I've brought this topic up at my Meetups and the general consensus is "knocking on doors" right now. Looking for creative strategies to find properties that haven't gone public i.e. RMLS because once they do everybody and their Mother jump onto them.

Originally posted by @Nick Elrod :

@Brian G.Thanks for the input. It's good to see that you got some appreciation out of your deal. How does it work submitting multiple offers. Are you bound to every offer that gets accepted or can you back out of the deal if you change your mind or value one property over another?


 Hi Nick,

It depends on the content of the contract, expiration dates, the language in your letter of intent, etc. The goal is to have several lines in the water. All week. Every week.

@Nick Elrod you asked if you submitted multiple offers and all got accepted if you would be bound to buy all. The short answer is no.

Colorado has a very easy means of exiting a contract via the inspection clause. You can basically say that after "inspecting" the property it is no longer satisfactory to me and I will not be purchasing it. You could say the front window is missing a screen and we don't want the property. The seller has no option to fix and force you to buy. Not all states allow for this type of exit from the contract.

I know many agents that have their clients write multiple offers on a given weekend. It's really crazy from what I have heard.

@Nathaniel Boyer

 Thanks for the advice Nathaniel! Hope to find a good property soon. Good luck to you as well.

@Vincent Crane

 Good point Vincent. It's hard to tell what will happen a few years from now. Hopefully the market will continue to increase for a few years! 


@Matt Good

 Thanks for the tips Matt. I like the creative approach!


@Brian G. Thanks Brian. Now I just need to talk to my realtor!


@Bill S. Thanks for the clarification Bill. It's reassuring to know that there are ways to back out and only go with the best property for you!


Unless your are wanting to rack up your post count you can "mention" someone anywhere in your @Nick Elrod post. You can condense all your "thank you" comments to one post and just dedicate a few lines to each person.

@Bill S. Thanks for the tip Bill! That sounds way easier/better.

Originally posted by @Nick Elrod :

@Brian G.Thanks Brian. Now I just need to talk to my realtor!


 Make the use of the realtor only 25% of your efforts to find deals. Use as many lines as possible when fishing... All the best

Free eBook from BiggerPockets!

Ultimate Beginner's Guide Book Cover

Join BiggerPockets and get The Ultimate Beginner's Guide to Real Estate Investing for FREE - read by more than 100,000 people - AND get exclusive real estate investing tips, tricks and techniques delivered straight to your inbox twice weekly!

  • Actionable advice for getting started,
  • Discover the 10 Most Lucrative Real Estate Niches,
  • Learn how to get started with or without money,
  • Explore Real-Life Strategies for Building Wealth,
  • And a LOT more.

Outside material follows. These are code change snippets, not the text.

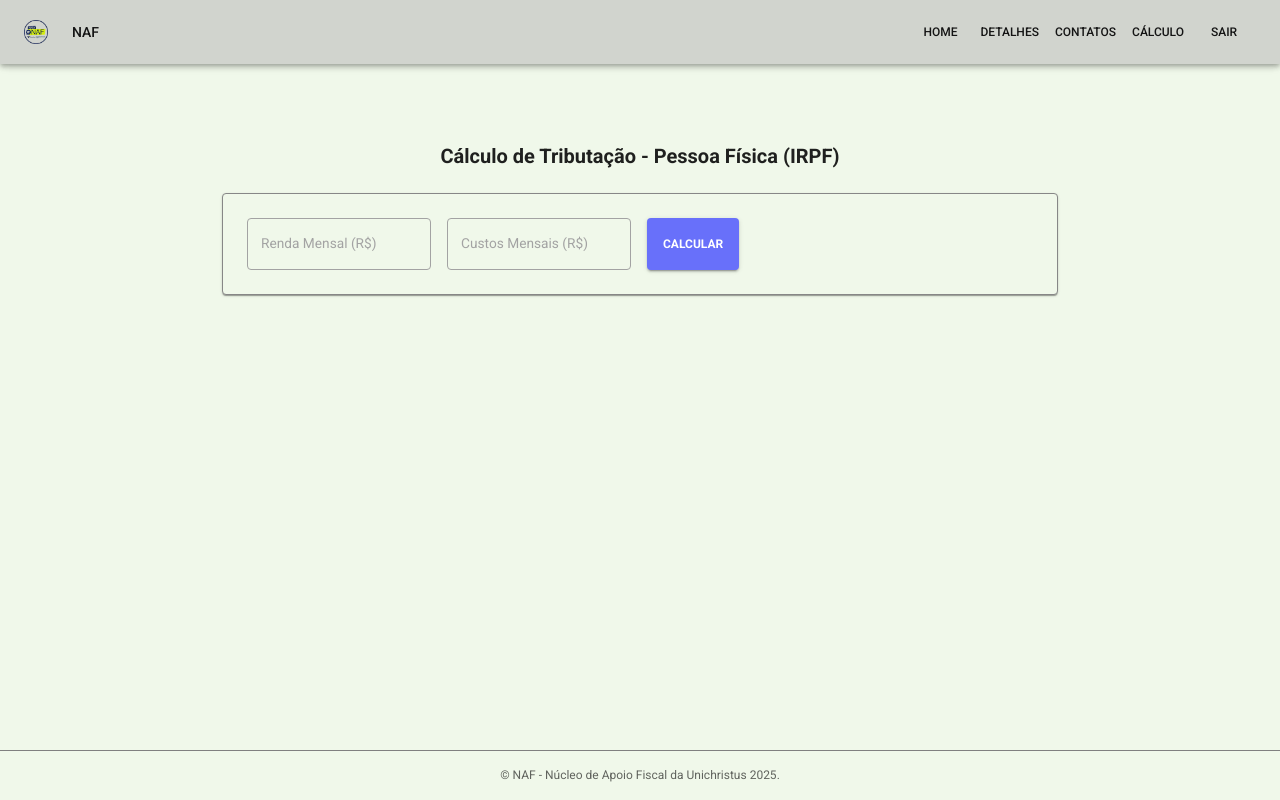
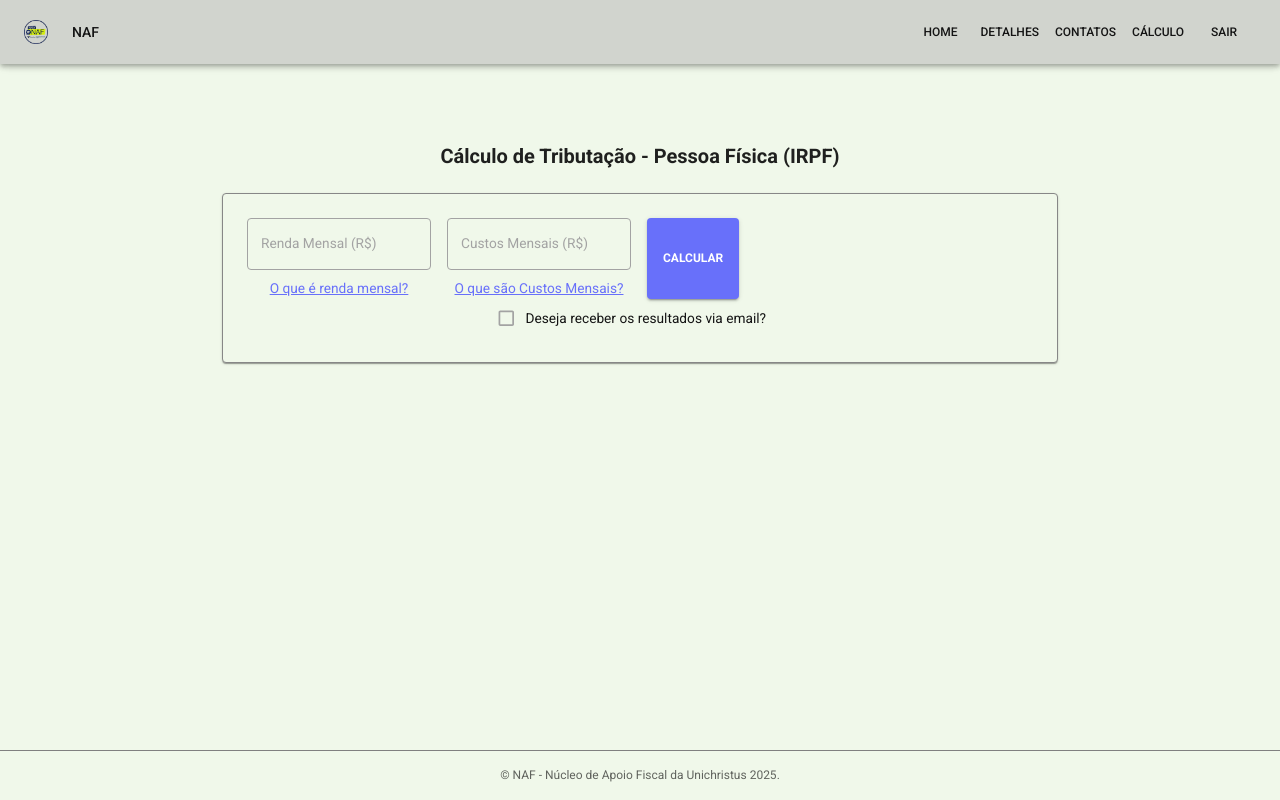
Before and after one commit to JoaoVictor-Nunes/Calculadora-Tributaria-React, a React (Vite) app: page /calculopf in a window 1280 px wide. Built offline with nearby package versions, Linux system fonts and the light colour scheme; some icons are missing.

Commit message:
corrigindo erros

```diff
--- /dev/null
+++ b/src/Components/Modals/ModalCustosMensais.jsx
@@ -0,0 +1,107 @@
+import React, { useState } from "react";
+import { Backdrop, Box, Fade, TableContainer, Typography } from "@mui/material";
+import Modal from "@mui/material/Modal";
+import Button from "@mui/material/Button";
+import Link from "@mui/material/Link";
+import { useTheme } from "@mui/material/styles";
+import { tokens } from "../../Tema";
+import GoBack from "../GoBack";
+
+const ModalCustosMensais = () => {
+  const theme = useTheme();
+  const colors = tokens(theme.palette.mode);
+  const [open, setOpen] = useState(false);
+
+  const style = {
+    position: "absolute",
+    top: "50%",
+    left: "50%",
+    transform: "translate(-50%, -50%)",
+    width: { xs: "90vw", md: 800 },
+    bgcolor: colors.primary[500],
+    border: `2px solid ${colors.blueAccent[500]}`,
+    boxShadow: 24,
+    p: 4,
+    borderRadius: 2,
+    maxHeight: "80vh",
+    maxWidth: "90vw",
+    overflowY: "auto",
+  };
+
+  const handleOpen = () => setOpen(true);
+  const handleClose = () => setOpen(false);
+
+  return (
+    <div>
+      <Link
+        onClick={handleOpen}
+        sx={{
+          color: colors.blueAccent[500],
+          "&:hover": { color: colors.blueAccent[600] },
+          textDecoration: "underline",
+          cursor: "pointer",
+        }}
+      >
+        O que são Custos Mensais?
+      </Link>
+      <Modal
+        open={open}
+        onClose={handleClose}
+        closeAfterTransition
+        slots={{ backdrop: Backdrop }}
+        slotProps={{
+          backdrop: {
+            timeout: 1000,
+            sx: {
+              backgroundColor: "rgba(0, 0, 0, 0.7)",
+            },
+          },
+        }}
+      >
+        <Fade in={open}>
+          <Box sx={style}>
+            <Typography
+              variant="h4"
+              component="h2"
+              sx={{
+                color: colors.grey[100],
+                fontWeight: 600,
+                mb: 3,
+                textAlign: "center",
+              }}
+            >
+              Renda Mensal
+            </Typography>
+            <Button
+              onClick={handleClose}
+              sx={{
+                position: "absolute",
+                top: 16,
+                right: 16,
+                ml: 1,
+                bgcolor: "transparent",
+                // quando passar o mouse, colore qualquer SVG dentro do Button (ícone do GoBack)
+                "&:hover svg": {
+                  color: colors.redAccent[400],
+                },
+              }}
+            >
+              <GoBack />
+            </Button>
+            <Box sx={{ mb: 4 }}>
+              <Typography
+                variant="h3"
+              >
+                "É o valor que você espera receber por mês com o seu trabalho.
+                No caso da psicologia, pode ser o total recebido das consultas,
+                atendimentos ou serviços prestados, antes de descontar as
+                despesas."
+              </Typography>
+            </Box>
+          </Box>
+        </Fade>
+      </Modal>
+    </div>
+  );
+};
+export default ModalCustosMensais;
--- /dev/null
+++ b/src/Components/Modals/ModalRendaMensal.jsx
@@ -0,0 +1,106 @@
+import React, { useState } from "react";
+import { Backdrop, Box, Fade, TableContainer, Typography } from "@mui/material";
+import Modal from "@mui/material/Modal";
+import Button from "@mui/material/Button";
+import Link from "@mui/material/Link";
+import { useTheme } from "@mui/material/styles";
+import { tokens } from "../../Tema";
+import GoBack from "../GoBack";
+
+const ModalRendaMensal = () => {
+  const theme = useTheme();
+  const colors = tokens(theme.palette.mode);
+  const [open, setOpen] = useState(false);
+
+  const style = {
+    position: "absolute",
+    top: "50%",
+    left: "50%",
+    transform: "translate(-50%, -50%)",
+    width: { xs: "90vw", md: 800 },
+    bgcolor: colors.primary[500],
+    border: `2px solid ${colors.blueAccent[500]}`,
+    boxShadow: 24,
+    p: 4,
+    borderRadius: 2,
+    maxHeight: "80vh",
+    maxWidth: "90vw",
+    overflowY: "auto",
+  };
+
+  const handleOpen = () => setOpen(true);
+  const handleClose = () => setOpen(false);
+
+  return (
+    <div>
+      <Link
+        onClick={handleOpen}
+        sx={{
+          color: colors.blueAccent[500],
+          "&:hover": { color: colors.blueAccent[600] },
+          textDecoration: "underline",
+          cursor: "pointer",
+        }}
+      >
+        O que é renda mensal?
+      </Link>
+      <Modal
+        open={open}
+        onClose={handleClose}
+        closeAfterTransition
+        slots={{ backdrop: Backdrop }}
+        slotProps={{
+          backdrop: {
+            timeout: 1000,
+            sx: {
+              backgroundColor: "rgba(0, 0, 0, 0.7)",
+            },
+          },
+        }}
+      >
+        <Fade in={open}>
+          <Box sx={style}>
+            <Typography
+              variant="h4"
+              component="h2"
+              sx={{
+                color: colors.grey[100],
+                fontWeight: 600,
+                mb: 3,
+                textAlign: "center",
+              }}
+            >
+              Renda Mensal
+            </Typography>
+            <Button
+              onClick={handleClose}
+              sx={{
+                position: "absolute",
+                top: 16,
+                right: 16,
+                ml: 1,
+                bgcolor: "transparent",
+                // quando passar o mouse, colore qualquer SVG dentro do Button (ícone do GoBack)
+                "&:hover svg": {
+                  color: colors.redAccent[400],
+                },
+              }}
+            >
+              <GoBack />
+            </Button>
+            <Box sx={{ mb: 4 }}>
+              <Typography variant="h3">
+                "São os gastos mensais necessários para o seu trabalho
+                acontecer, como aluguel da sala, internet, energia, telefone,
+                material de escritório, entre outros. Essas despesas podem ser
+                usadas para reduzir a base de cálculo do imposto (no caso da
+                pessoa física)."
+              </Typography>
+            </Box>
+          </Box>
+        </Fade>
+      </Modal>
+    </div>
+  );
+};
+export default ModalRendaMensal;
--- a/src/Components/Modals/ModalTabelaTributacao.jsx
+++ b/src/Components/Modals/ModalTabelaTributacao.jsx
@@ -1,10 +1,10 @@
 import * as React from "react";
-import { useState } from "react"; // Importação faltando
+import { useState } from "react";
 import {
   Backdrop,
   Box,
-  Fade, // Importação faltando
-  Typography, // Importação faltando
+  Fade,
+  Typography,
 } from "@mui/material";
 import Table from "@mui/material/Table";
 import TableBody from "@mui/material/TableBody";
--- a/src/Pages/CalculoPF.jsx
+++ b/src/Pages/CalculoPF.jsx
@@ -9,6 +9,9 @@ import {
   useTheme,
 } from "@mui/material";
 import { tokens } from "../Tema"; // ajuste o caminho conforme seu projeto
+import ModalRendaMensal from "../Components/Modals/ModalRendaMensal";
+import ModalCustosMensais from "../Components/Modals/ModalCustosMensais";
+import { FormControlLabel, Checkbox } from "@mui/material";
 
 const CalculoPF = () => {
   const theme = useTheme();
@@ -38,11 +41,11 @@ const CalculoPF = () => {
 
     // Tabela IRPF mensal (PDF)
     const faixas = [
-      { limite: 2259.20, aliquota: 0, deducao: 0 },
-      { limite: 2826.65, aliquota: 0.075, deducao: 169.44 },
-      { limite: 3751.05, aliquota: 0.15, deducao: 381.44 },
-      { limite: 4664.68, aliquota: 0.225, deducao: 662.77 },
-      { limite: Infinity, aliquota: 0.275, deducao: 896.00 },
+      { limite: 2428.8, aliquota: 0, deducao: 0 },
+      { limite: 2826.65, aliquota: 0.075, deducao: 182.16 },
+      { limite: 3751.05, aliquota: 0.15, deducao: 394.16 },
+      { limite: 4664.68, aliquota: 0.225, deducao: 675.49 },
+      { limite: Infinity, aliquota: 0.275, deducao: 908.73 },
     ];
 
     let aliquota = 0;
@@ -87,7 +90,16 @@ const CalculoPF = () => {
       >
         <Grid container spacing={2}>
           {/* Campo Renda Mensal */}
+
           <Grid item xs={12} md={6}>
+            <Box
+              sx={{
+                display: "flex",
+                flexDirection: "column",
+                alignItems: "center",
+                justifyContent: "center",
+              }}
+            >
               <TextField
                 label="Renda Mensal (R$)"
                 name="rendaMensal"
@@ -97,11 +109,14 @@ const CalculoPF = () => {
                 fullWidth
                 variant="outlined"
                 sx={{
+                  marginBottom: 1,
                   "& .MuiOutlinedInput-root": {
                     backgroundColor: colors.primary[500],
                     "& fieldset": { borderColor: colors.grey[300] },
                     "&:hover fieldset": { borderColor: colors.blueAccent[500] },
-                  "&.Mui-focused fieldset": { borderColor: colors.blueAccent[500] },
+                    "&.Mui-focused fieldset": {
+                      borderColor: colors.blueAccent[500],
+                    },
                   },
                   "& .MuiInputLabel-root": {
                     color: colors.grey[300],
@@ -110,10 +125,20 @@ const CalculoPF = () => {
                   "& .MuiOutlinedInput-input": { color: colors.grey[100] },
                 }}
               />
+              <ModalRendaMensal />
+            </Box>
           </Grid>
 
           {/* Campo Custos Mensais */}
           <Grid item xs={12} md={4}>
+            <Box
+              sx={{
+                display: "flex",
+                flexDirection: "column",
+                alignItems: "center",
+                justifyContent: "center",
+              }}
+            >
               <TextField
                 label="Custos Mensais (R$)"
                 name="custosMensais"
@@ -124,11 +149,14 @@ const CalculoPF = () => {
                 variant="outlined"
                 placeholder="Despesas dedutíveis mensais"
                 sx={{
+                  marginBottom: 1,
                   "& .MuiOutlinedInput-root": {
                     backgroundColor: colors.primary[500],
                     "& fieldset": { borderColor: colors.grey[300] },
                     "&:hover fieldset": { borderColor: colors.blueAccent[500] },
-                  "&.Mui-focused fieldset": { borderColor: colors.blueAccent[500] },
+                    "&.Mui-focused fieldset": {
+                      borderColor: colors.blueAccent[500],
+                    },
                   },
                   "& .MuiInputLabel-root": {
                     color: colors.grey[300],
@@ -137,6 +165,8 @@ const CalculoPF = () => {
                   "& .MuiOutlinedInput-input": { color: colors.grey[100] },
                 }}
               />
+              <ModalCustosMensais />
+            </Box>
           </Grid>
 
           {/* Botão Calcular */}
@@ -159,7 +189,10 @@ const CalculoPF = () => {
 
         {/* Exibição dos resultados */}
         {resultado && (
-          <Paper variant="outlined" sx={{ mt: 3, p: 2, backgroundColor: colors.primary[200] }}>
+          <Paper
+            variant="outlined"
+            sx={{ mt: 3, p: 2, backgroundColor: colors.primary[200] }}
+          >
             <Typography variant="h6" fontWeight="bold" sx={{ mb: 2 }}>
               Resultado do Cálculo:
             </Typography>
@@ -234,10 +267,32 @@ const CalculoPF = () => {
                     minimumFractionDigits: 2,
                   })}
                 </Typography>
+
               </Grid>
             </Grid>
+
           </Paper>
         )}
+     <FormControlLabel
+        label="Deseja receber os resultados via email?"
+        control={
+          <Checkbox
+            sx={{
+              display: "inline-flex",
+              alignItems: "center",
+              color: colors.grey[300],
+              "&.Mui-checked": {
+                color: colors.blueAccent[500],
+              },
+            }}
+          />
+        }
+        sx={{
+          "& .MuiFormControlLabel-label": {
+            color: colors.grey[100],
+          },
+        }}
+      />
       </Paper>
     </Box>
   );
--- a/src/Pages/Página Inicial/Home.jsx
+++ b/src/Pages/Página Inicial/Home.jsx
@@ -4,6 +4,7 @@ import ModalCalculoPF from "../../Components/Modals/ModalCalculoPF";
 import ModalCalculoPJ from "../../Components/Modals/ModalCalculoPJ";
 import ModalExplicacoes from "../../Components/Modals/ModalExplicacoes";
 import useUserStore from "../../store/useUserStore";
+import ModalRendaMensal from "../../Components/Modals/ModalRendaMensal";
 
 const Home = () => {
   const userName = useUserStore((state) => state.userName);
```
Lines whose indentation alone changed are shown as unchanged.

Lock We hate spam just as much as you

Create Lasting Wealth Through Real Estate

Join the millions of people achieving financial freedom through the power of real estate investing

Start here